── RECORDS SHOWN

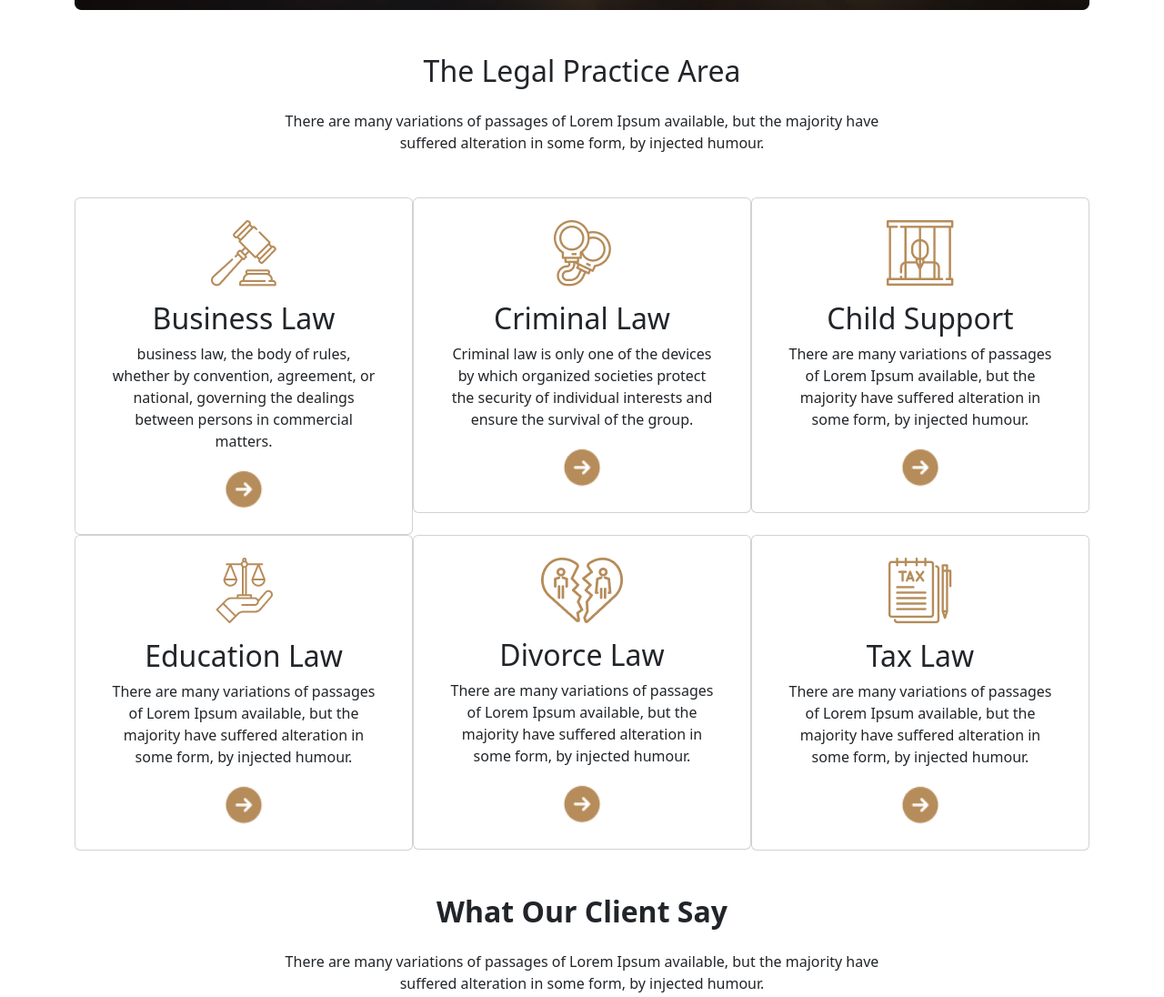
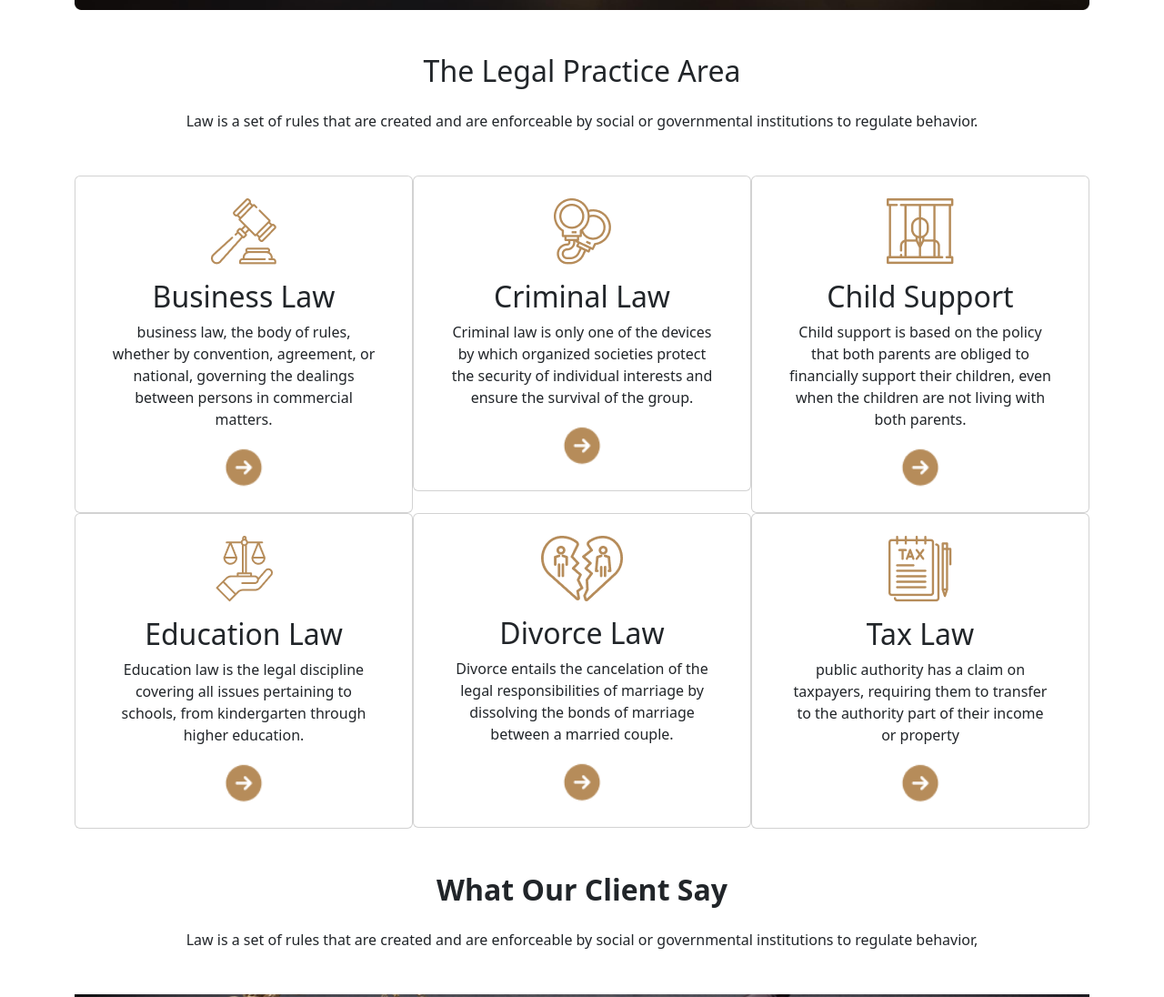
Before and after one commit to Mohammademon02/legal-solution, a plain HTML site: page index.html in a window 1280 px wide. Shown: the part 640-1736 px from the top of the page at 91% size. Drawn offline with nearby package versions, Linux system fonts and the light colour scheme.

Commit message:
all are completed

```diff
--- a/index.html
+++ b/index.html
@@ -71,7 +71,7 @@
                 <img class="img-fluid w-100" src="./images/banner.png" alt="">
                 <div class=" text-white text-center position-absolute top-50 start-50 translate-middle">
                     <h1 >We Provide Effective Legal Solutions</h1>
-                    <p>There are many variations of passages of Lorem Ipsum available, but the majority have suffered alteration in some form, by injected humour.</p>
+                    <p>Law is a set of rules that are created and are enforceable by social or governmental institutions to regulate behavior.</p>
                     <div class=" d-none d-md-block">
                         <form class="d-flex" role="search">
                             <input class="form-control me-2" type="search" placeholder="Search your services" aria-label="Search">
@@ -89,8 +89,7 @@
         <!-- Legal practice area section start  -->
         <section class="container text-center my-5">
             <h2 class="my-4">The Legal Practice Area</h2>
-            <p class="mb-5">There are many variations of passages of Lorem Ipsum available, but the majority have <br>
-            suffered alteration in some form, by injected humour.</p>
+            <p class="mb-5">Law is a set of rules that are created and are enforceable by social or governmental institutions to regulate behavior.</p>
 
             <div class="row row-cols-1 row-cols-md-3 g-0">
                 <div class="col">
@@ -118,7 +117,7 @@
                     <img src="./images/child.png" class=" mx-auto img-fluid" alt="...">
                     <div class="card-body">
                       <h5 class="card-title fs-2">Child Support</h5>
-                      <p class="card-text">There are many variations of passages of Lorem Ipsum available, but the majority have suffered alteration in some form, by injected humour.</p>
+                      <p class="card-text">Child support is based on the policy that both parents are obliged to financially support their children, even when the children are not living with both parents.</p>
                     </div>
                     <img class="mx-auto card-logo" src="./images/Frame.png" alt="">
                   </div>
@@ -128,7 +127,7 @@
                     <img src="./images/education.png" class=" mx-auto img-fluid" alt="...">
                     <div class="card-body">
                       <h5 class="card-title fs-2">Education Law</h5>
-                      <p class="card-text">There are many variations of passages of Lorem Ipsum available, but the majority have suffered alteration in some form, by injected humour.</p>
+                      <p class="card-text">Education law is the legal discipline covering all issues pertaining to schools, from kindergarten through higher education.</p>
                     </div>
                     <img class="mx-auto card-logo" src="./images/Frame.png" alt="">
                   </div>
@@ -138,7 +137,7 @@
                     <img src="./images/divorce.png" class=" mx-auto img-fluid"  alt="...">
                     <div class="card-body">
                       <h5 class="card-title fs-2">Divorce Law</h5>
-                      <p class="card-text">There are many variations of passages of Lorem Ipsum available, but the majority have suffered alteration in some form, by injected humour.</p>
+                      <p class="card-text">Divorce entails the cancelation of the legal responsibilities of marriage by dissolving the bonds of marriage between a married couple. </p>
                     </div>
                     <img class="mx-auto card-logo" src="./images/Frame.png" alt="">
                   </div>
@@ -148,7 +147,7 @@
                     <img src="./images/tax.png" class="mx-auto img-fluid" alt="...">
                     <div class="card-body">
                       <h5 class="card-title fs-2">Tax Law</h5>
-                      <p class="card-text">There are many variations of passages of Lorem Ipsum available, but the majority have suffered alteration in some form, by injected humour.</p>
+                      <p class="card-text"> public authority has a claim on taxpayers, requiring them to transfer to the authority part of their income or property</p>
                     </div>
                     <img class="mx-auto card-logo" src="./images/Frame.png" alt="">
                   </div>
@@ -160,8 +159,7 @@
         <!-- clients feedback section start  -->
         <section class="container text-center">
             <h2 class="my-4 fw-bold">What Our Client Say</h2>
-            <p class="mb-5">There are many variations of passages of Lorem Ipsum available, but the majority have <br>
-            suffered alteration in some form, by injected humour.</p>
+            <p class="mb-5">Law is a set of rules that are created and are enforceable by social or governmental institutions to regulate behavior,</p>
 
             <div id="carouselExampleCaptions" class="carousel slide">
                 <div class="carousel-indicators">
@@ -213,8 +211,7 @@
         <!-- FAQ section start  -->
         <section class="container my-5">
             <h2 class="my-4 fw-bold text-center">Frequently Asked Any Questions</h2>
-            <p class="mb-5 text-center">There are many variations of passages of Lorem Ipsum available, but the majority have <br>
-            suffered alteration in some form, by injected humour.</p>
+            <p class="mb-5 text-center">Law is a set of rules that are created and are enforceable by social or governmental institutions to regulate behavior</p>
             <div class="row row-cols-1 row-cols-md-2 g-4">
                 <div class="col">
                     <div class="accordion " id="accordionPanelsStayOpenExample">
@@ -283,11 +280,7 @@
                 <div class="col">
                     <img src="./images/logo.png" alt="">
                     <p class="text-white"><small>
-                        There are many variations of
-                        passages of Lorem Ipsum
-                        available, but the majority have
-                        suffered alteration in some
-                        form, by injected humour.
+                        Law is a set of rules that are created and are enforceable by social or governmental institutions to regulate behavior.
                     </small>
                     </p>
                 </div>
```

────

■ WORK INSTRUCTION: What you return should match the records line for line, minus the pictures.

■ SOLUTION FOR THIS EXERCISE:
Before and after one commit to Mohammademon02/legal-solution, a plain HTML site: page index.html in a window 1280 px wide. Shown: the part 640-1736 px from the top of the page at 91% size. Drawn offline with nearby package versions, Linux system fonts and the light colour scheme.

Commit message:
all are completed

```diff
--- a/index.html
+++ b/index.html
@@ -71,7 +71,7 @@
                 <img class="img-fluid w-100" src="./images/banner.png" alt="">
                 <div class=" text-white text-center position-absolute top-50 start-50 translate-middle">
                     <h1 >We Provide Effective Legal Solutions</h1>
-                    <p>There are many variations of passages of Lorem Ipsum available, but the majority have suffered alteration in some form, by injected humour.</p>
+                    <p>Law is a set of rules that are created and are enforceable by social or governmental institutions to regulate behavior.</p>
                     <div class=" d-none d-md-block">
                         <form class="d-flex" role="search">
                             <input class="form-control me-2" type="search" placeholder="Search your services" aria-label="Search">
@@ -89,8 +89,7 @@
         <!-- Legal practice area section start  -->
         <section class="container text-center my-5">
             <h2 class="my-4">The Legal Practice Area</h2>
-            <p class="mb-5">There are many variations of passages of Lorem Ipsum available, but the majority have <br>
-            suffered alteration in some form, by injected humour.</p>
+            <p class="mb-5">Law is a set of rules that are created and are enforceable by social or governmental institutions to regulate behavior.</p>
 
             <div class="row row-cols-1 row-cols-md-3 g-0">
                 <div class="col">
@@ -118,7 +117,7 @@
                     <img src="./images/child.png" class=" mx-auto img-fluid" alt="...">
                     <div class="card-body">
                       <h5 class="card-title fs-2">Child Support</h5>
-                      <p class="card-text">There are many variations of passages of Lorem Ipsum available, but the majority have suffered alteration in some form, by injected humour.</p>
+                      <p class="card-text">Child support is based on the policy that both parents are obliged to financially support their children, even when the children are not living with both parents.</p>
                     </div>
                     <img class="mx-auto card-logo" src="./images/Frame.png" alt="">
                   </div>
@@ -128,7 +127,7 @@
                     <img src="./images/education.png" class=" mx-auto img-fluid" alt="...">
                     <div class="card-body">
                       <h5 class="card-title fs-2">Education Law</h5>
-                      <p class="card-text">There are many variations of passages of Lorem Ipsum available, but the majority have suffered alteration in some form, by injected humour.</p>
+                      <p class="card-text">Education law is the legal discipline covering all issues pertaining to schools, from kindergarten through higher education.</p>
                     </div>
                     <img class="mx-auto card-logo" src="./images/Frame.png" alt="">
                   </div>
@@ -138,7 +137,7 @@
                     <img src="./images/divorce.png" class=" mx-auto img-fluid"  alt="...">
                     <div class="card-body">
                       <h5 class="card-title fs-2">Divorce Law</h5>
-                      <p class="card-text">There are many variations of passages of Lorem Ipsum available, but the majority have suffered alteration in some form, by injected humour.</p>
+                      <p class="card-text">Divorce entails the cancelation of the legal responsibilities of marriage by dissolving the bonds of marriage between a married couple. </p>
                     </div>
                     <img class="mx-auto card-logo" src="./images/Frame.png" alt="">
                   </div>
@@ -148,7 +147,7 @@
                     <img src="./images/tax.png" class="mx-auto img-fluid" alt="...">
                     <div class="card-body">
                       <h5 class="card-title fs-2">Tax Law</h5>
-                      <p class="card-text">There are many variations of passages of Lorem Ipsum available, but the majority have suffered alteration in some form, by injected humour.</p>
+                      <p class="card-text"> public authority has a claim on taxpayers, requiring them to transfer to the authority part of their income or property</p>
                     </div>
                     <img class="mx-auto card-logo" src="./images/Frame.png" alt="">
                   </div>
@@ -160,8 +159,7 @@
         <!-- clients feedback section start  -->
         <section class="container text-center">
             <h2 class="my-4 fw-bold">What Our Client Say</h2>
-            <p class="mb-5">There are many variations of passages of Lorem Ipsum available, but the majority have <br>
-            suffered alteration in some form, by injected humour.</p>
+            <p class="mb-5">Law is a set of rules that are created and are enforceable by social or governmental institutions to regulate behavior,</p>
 
             <div id="carouselExampleCaptions" class="carousel slide">
                 <div class="carousel-indicators">
@@ -213,8 +211,7 @@
         <!-- FAQ section start  -->
         <section class="container my-5">
             <h2 class="my-4 fw-bold text-center">Frequently Asked Any Questions</h2>
-            <p class="mb-5 text-center">There are many variations of passages of Lorem Ipsum available, but the majority have <br>
-            suffered alteration in some form, by injected humour.</p>
+            <p class="mb-5 text-center">Law is a set of rules that are created and are enforceable by social or governmental institutions to regulate behavior</p>
             <div class="row row-cols-1 row-cols-md-2 g-4">
                 <div class="col">
                     <div class="accordion " id="accordionPanelsStayOpenExample">
@@ -283,11 +280,7 @@
                 <div class="col">
                     <img src="./images/logo.png" alt="">
                     <p class="text-white"><small>
-                        There are many variations of
-                        passages of Lorem Ipsum
-                        available, but the majority have
-                        suffered alteration in some
-                        form, by injected humour.
+                        Law is a set of rules that are created and are enforceable by social or governmental institutions to regulate behavior.
                     </small>
                     </p>
                 </div>
```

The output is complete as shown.